> [What you are asked to do] Go through the data below and copy each line that includes "latency".

══════════

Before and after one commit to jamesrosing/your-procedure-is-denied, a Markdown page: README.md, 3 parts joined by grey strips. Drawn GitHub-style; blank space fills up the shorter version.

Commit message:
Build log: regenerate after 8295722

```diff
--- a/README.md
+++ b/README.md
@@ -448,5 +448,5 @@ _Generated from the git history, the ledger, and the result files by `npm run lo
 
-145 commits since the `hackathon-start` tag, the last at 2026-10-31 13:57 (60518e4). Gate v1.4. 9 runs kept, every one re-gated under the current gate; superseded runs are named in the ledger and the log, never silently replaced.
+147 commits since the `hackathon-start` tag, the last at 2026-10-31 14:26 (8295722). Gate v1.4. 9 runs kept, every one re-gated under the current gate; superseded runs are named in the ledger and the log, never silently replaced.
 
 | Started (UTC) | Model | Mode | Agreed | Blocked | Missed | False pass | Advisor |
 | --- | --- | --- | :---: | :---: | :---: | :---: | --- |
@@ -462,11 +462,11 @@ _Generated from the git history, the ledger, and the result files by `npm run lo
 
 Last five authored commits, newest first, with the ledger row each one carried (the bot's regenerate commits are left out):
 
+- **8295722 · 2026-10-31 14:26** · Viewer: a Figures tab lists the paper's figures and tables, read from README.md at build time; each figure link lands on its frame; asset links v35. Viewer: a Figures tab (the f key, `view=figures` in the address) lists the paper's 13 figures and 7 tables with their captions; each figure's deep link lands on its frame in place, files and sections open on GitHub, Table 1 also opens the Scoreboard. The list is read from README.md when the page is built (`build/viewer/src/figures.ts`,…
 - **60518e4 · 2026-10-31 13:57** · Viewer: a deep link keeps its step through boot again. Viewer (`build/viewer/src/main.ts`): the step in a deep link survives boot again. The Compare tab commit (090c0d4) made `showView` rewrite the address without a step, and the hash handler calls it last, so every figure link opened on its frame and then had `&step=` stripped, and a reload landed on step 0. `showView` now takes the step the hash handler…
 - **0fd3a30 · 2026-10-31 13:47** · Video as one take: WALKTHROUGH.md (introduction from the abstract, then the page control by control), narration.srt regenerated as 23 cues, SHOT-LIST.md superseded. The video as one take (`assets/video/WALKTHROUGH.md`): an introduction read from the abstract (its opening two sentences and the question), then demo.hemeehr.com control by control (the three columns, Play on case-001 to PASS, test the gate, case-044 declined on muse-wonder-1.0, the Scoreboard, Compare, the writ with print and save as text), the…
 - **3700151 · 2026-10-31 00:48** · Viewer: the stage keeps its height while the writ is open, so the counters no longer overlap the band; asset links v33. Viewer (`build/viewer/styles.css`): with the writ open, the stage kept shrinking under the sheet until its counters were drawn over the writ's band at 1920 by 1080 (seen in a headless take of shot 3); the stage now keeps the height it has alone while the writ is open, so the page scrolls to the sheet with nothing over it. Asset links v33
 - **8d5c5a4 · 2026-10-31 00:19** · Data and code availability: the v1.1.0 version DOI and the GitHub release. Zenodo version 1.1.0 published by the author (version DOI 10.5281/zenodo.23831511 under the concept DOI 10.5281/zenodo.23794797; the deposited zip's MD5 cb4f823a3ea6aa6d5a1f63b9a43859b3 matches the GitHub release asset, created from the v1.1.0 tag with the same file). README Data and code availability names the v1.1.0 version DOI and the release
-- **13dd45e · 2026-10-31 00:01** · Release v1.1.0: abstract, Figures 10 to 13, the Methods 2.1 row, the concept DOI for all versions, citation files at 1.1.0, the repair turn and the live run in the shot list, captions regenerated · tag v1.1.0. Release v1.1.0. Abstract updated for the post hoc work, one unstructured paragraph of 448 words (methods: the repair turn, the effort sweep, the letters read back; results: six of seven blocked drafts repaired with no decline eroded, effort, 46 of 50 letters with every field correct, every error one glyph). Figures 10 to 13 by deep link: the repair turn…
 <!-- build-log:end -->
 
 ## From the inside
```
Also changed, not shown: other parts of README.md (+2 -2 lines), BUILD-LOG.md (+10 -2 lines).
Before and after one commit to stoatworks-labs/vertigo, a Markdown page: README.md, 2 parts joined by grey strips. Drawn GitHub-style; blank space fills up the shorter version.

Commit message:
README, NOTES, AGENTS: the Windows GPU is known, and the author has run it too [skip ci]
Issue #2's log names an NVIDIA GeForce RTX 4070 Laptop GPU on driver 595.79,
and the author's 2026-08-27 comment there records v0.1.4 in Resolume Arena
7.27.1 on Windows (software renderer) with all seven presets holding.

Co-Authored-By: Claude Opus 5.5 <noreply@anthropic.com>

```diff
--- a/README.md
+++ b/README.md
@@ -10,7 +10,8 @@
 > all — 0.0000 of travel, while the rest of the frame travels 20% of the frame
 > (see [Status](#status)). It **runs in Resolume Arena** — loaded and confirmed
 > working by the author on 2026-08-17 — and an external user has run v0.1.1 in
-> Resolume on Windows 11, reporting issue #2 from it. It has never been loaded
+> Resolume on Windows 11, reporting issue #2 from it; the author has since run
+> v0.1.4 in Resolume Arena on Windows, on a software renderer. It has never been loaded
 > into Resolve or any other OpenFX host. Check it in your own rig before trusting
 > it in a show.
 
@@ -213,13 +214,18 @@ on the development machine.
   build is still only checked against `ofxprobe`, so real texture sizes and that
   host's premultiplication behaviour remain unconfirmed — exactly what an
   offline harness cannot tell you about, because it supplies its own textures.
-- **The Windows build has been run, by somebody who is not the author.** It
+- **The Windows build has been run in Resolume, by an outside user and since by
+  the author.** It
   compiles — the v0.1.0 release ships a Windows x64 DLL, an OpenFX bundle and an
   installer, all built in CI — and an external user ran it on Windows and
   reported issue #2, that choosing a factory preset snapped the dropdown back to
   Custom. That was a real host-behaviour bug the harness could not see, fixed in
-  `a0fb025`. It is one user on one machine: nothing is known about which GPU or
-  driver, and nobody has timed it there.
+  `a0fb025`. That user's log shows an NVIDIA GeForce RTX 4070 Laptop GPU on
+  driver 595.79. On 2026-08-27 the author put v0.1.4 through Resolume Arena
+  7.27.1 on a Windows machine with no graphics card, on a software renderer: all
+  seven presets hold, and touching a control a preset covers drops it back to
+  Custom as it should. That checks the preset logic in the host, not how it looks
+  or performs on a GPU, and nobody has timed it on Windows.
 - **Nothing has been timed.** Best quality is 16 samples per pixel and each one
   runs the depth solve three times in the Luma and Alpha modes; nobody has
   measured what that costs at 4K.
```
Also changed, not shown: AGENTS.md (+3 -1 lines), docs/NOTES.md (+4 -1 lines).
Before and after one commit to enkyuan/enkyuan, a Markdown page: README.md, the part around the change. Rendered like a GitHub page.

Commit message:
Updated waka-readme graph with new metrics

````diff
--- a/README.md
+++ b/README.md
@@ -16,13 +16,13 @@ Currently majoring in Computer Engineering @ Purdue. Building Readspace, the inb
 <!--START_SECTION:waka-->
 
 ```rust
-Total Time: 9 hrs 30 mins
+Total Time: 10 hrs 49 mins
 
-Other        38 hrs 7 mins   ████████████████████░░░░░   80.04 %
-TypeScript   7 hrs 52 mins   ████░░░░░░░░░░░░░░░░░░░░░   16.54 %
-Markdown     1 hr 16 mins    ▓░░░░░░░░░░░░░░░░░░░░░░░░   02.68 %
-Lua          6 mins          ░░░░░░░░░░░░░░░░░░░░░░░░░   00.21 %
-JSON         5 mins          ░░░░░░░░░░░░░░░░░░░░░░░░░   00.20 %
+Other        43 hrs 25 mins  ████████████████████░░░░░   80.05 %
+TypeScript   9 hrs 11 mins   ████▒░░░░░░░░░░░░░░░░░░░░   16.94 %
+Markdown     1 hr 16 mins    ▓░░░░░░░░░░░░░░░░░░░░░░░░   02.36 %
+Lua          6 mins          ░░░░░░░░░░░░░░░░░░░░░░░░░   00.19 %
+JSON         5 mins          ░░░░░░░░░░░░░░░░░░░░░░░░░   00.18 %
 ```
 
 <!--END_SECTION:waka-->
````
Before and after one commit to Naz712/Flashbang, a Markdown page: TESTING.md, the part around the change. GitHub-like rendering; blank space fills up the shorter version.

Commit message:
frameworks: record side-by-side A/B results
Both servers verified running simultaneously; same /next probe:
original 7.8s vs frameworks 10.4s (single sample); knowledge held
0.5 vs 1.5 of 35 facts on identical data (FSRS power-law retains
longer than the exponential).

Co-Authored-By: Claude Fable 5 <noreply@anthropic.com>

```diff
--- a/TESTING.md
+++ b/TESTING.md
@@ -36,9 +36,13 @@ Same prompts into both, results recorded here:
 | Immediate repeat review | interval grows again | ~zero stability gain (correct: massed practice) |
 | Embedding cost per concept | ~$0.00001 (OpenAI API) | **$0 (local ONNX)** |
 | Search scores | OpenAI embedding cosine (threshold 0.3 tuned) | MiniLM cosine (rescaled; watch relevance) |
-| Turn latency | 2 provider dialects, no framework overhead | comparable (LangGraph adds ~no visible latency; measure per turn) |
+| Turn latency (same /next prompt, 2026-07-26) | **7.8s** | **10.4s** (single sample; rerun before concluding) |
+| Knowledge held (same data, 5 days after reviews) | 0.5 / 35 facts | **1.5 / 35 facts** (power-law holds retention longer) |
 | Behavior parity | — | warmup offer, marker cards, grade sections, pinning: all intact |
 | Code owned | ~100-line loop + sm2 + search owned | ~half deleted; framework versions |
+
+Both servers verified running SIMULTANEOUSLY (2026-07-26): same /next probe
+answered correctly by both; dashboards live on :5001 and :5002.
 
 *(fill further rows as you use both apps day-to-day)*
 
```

══════════

> [Answer space]
-| Turn latency | 2 provider dialects, no framework overhead | comparable (LangGraph adds ~no visible latency; measure per turn) |
+| Turn latency (same /next prompt, 2026-07-26) | **7.8s** | **10.4s** (single sample; rerun before concluding) |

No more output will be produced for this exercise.